Continue reading Montreal Church Serves Pokémon GO Crowds

To Colour is to Grow, especially when you don’t know what you are doing

by Karen Stiller

Last week I experienced spiritual growth by colouring the cover of the Jul/Aug issue of Faith Today. 

To colour is to grow, discovered Karen Stiller
To colour is to grow, discovered Karen Stiller

It wasn’t so much in the realm of theological insights, but more, I would say, in the area of sober self-examination and humility. I realized, and yes, I am thankful for this insight thank you very much, that I am still rather impatient and messy with an impaired sense of how colours work together (red and pink together, bring it on!)

As I whittled away with a paring knife at the kitchen sink (rather feverishly now that I reflect), trying to sharpen one of those coloured pencils with no actual sharpener within 100 miles, I dealt with existential questions like: Why am I here?

In time, back aching, I forced myself to relax a bit and began more of a loose, looping scribbling, a “get ‘er done,” kind of colouring, much like my boys did so many years ago. Then, I came face to face with my own inflated pride (enough growth already!) as I took a slightly far-off picture of my colouring, so that people couldn’t really see it close up.

But then, squinting, I actually started to grow fond of my creation and tell myself I was quite something after all. Thus began the phase where I left it on the coffee table, hoping for compliments.

So, as you can see, it was actually a marathon of spiritual growth. A veritable triathlon of insight leading me to the conclusion that perhaps I really am best to colour mostly, or only, with words. Certainly not with a deadline. And definitely not with a desire to impress. And clearly with a pencil sharpener on hand.

Karen Stiller is a senior editor of Faith Today. It’s not too late for you to send in your own version of our Jul/Aug cover! Email us at Check out the subscription deal this month which will put a wonderful cololuring book into your hands. 

La lutte de l’Université Trinity Western pour la liberté de religion s’intensifie


Les experts disent que c’est une cause importante − pour tout le monde

Par Allison Barron

Jessie Legaree est diplômée de la Trinity Western University (TWU),  avec un baccalauréat et une maîtrise. Ayant fréquenté la faculté de droit à l’Université de Toronto, elle fait présentement un stage à Abbotsford, Colombie-Britannique.

Et elle voit son alma mater traverser une série d’appels et de contre-appels pour obtenir le droit d’avoir sa propre faculté de droit.

Legaree dit que ses études à TWU ont favorisé sa croissance académique et spirituelle, en plus d’améliorer ses futures compétences d’avocate en instillant en elle un amour pour toutes les personnes et un désir de servir autrui. Elle appuie l’idée d’une faculté de droit reconnue à travers le Canada.

« Une éducation juridique chrétienne supporte un plus grand appel qui enracine la défense dans le service, et je ne peux imaginer meilleures assises pour les futurs avocats, » explique-t-elle.

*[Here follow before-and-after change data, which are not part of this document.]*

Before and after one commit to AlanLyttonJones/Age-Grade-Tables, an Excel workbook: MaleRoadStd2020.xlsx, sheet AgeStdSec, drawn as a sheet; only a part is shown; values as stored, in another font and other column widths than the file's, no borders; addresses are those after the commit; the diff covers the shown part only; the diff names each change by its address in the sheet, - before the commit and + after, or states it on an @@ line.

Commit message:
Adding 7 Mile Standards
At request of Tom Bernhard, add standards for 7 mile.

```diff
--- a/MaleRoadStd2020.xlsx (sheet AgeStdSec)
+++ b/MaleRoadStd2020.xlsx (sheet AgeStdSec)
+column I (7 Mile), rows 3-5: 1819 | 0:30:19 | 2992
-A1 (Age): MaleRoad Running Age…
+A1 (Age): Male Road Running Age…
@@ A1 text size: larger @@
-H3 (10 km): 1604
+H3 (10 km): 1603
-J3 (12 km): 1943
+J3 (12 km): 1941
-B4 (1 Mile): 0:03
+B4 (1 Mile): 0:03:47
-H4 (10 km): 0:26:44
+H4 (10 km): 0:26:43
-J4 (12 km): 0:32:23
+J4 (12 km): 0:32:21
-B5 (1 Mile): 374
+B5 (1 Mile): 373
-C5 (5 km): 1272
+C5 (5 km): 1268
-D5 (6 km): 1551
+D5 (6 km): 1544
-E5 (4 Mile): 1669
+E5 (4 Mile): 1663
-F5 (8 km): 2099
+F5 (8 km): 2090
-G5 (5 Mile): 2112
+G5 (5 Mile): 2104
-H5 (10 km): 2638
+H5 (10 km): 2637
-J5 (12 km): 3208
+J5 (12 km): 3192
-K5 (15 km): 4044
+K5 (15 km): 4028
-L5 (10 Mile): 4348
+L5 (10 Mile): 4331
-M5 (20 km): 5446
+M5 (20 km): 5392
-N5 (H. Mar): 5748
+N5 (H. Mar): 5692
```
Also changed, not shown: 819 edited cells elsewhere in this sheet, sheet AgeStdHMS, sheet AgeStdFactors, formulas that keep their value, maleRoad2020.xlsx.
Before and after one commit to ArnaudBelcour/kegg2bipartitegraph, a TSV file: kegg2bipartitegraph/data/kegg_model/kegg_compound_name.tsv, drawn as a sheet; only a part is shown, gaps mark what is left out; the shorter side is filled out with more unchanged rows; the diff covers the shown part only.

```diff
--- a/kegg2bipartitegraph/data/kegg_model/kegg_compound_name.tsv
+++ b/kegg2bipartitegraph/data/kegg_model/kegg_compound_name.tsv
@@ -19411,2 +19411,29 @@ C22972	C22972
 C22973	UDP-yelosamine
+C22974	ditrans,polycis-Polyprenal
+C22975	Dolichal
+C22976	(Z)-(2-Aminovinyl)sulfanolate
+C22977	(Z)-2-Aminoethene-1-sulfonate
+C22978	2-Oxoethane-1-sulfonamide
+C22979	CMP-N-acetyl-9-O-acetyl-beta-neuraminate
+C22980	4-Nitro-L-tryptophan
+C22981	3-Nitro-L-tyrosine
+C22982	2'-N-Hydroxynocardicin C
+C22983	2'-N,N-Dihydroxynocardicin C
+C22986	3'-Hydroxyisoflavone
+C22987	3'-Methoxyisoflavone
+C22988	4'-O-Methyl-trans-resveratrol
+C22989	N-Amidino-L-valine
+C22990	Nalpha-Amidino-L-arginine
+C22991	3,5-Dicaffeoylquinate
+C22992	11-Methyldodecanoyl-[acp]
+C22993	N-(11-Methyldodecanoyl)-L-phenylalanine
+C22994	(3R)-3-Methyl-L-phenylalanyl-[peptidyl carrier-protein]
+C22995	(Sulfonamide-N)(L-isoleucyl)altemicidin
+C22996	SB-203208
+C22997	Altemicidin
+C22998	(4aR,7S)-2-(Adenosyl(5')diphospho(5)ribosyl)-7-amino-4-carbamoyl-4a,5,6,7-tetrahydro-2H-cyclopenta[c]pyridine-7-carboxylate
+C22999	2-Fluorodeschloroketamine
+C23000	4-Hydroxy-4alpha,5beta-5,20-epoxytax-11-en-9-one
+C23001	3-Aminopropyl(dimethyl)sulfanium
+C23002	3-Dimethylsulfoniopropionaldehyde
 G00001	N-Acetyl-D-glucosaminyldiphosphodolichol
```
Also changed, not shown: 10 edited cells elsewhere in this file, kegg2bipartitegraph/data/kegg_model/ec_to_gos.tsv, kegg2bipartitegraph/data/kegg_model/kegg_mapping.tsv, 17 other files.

Mais cet avenir pourrait ne pas être possible avec l’action en justice sans précédent que TWU doit subir dans quelques provinces.

Continue reading La lutte de l’Université Trinity Western pour la liberté de religion s’intensifie

Canada's Christian Magazine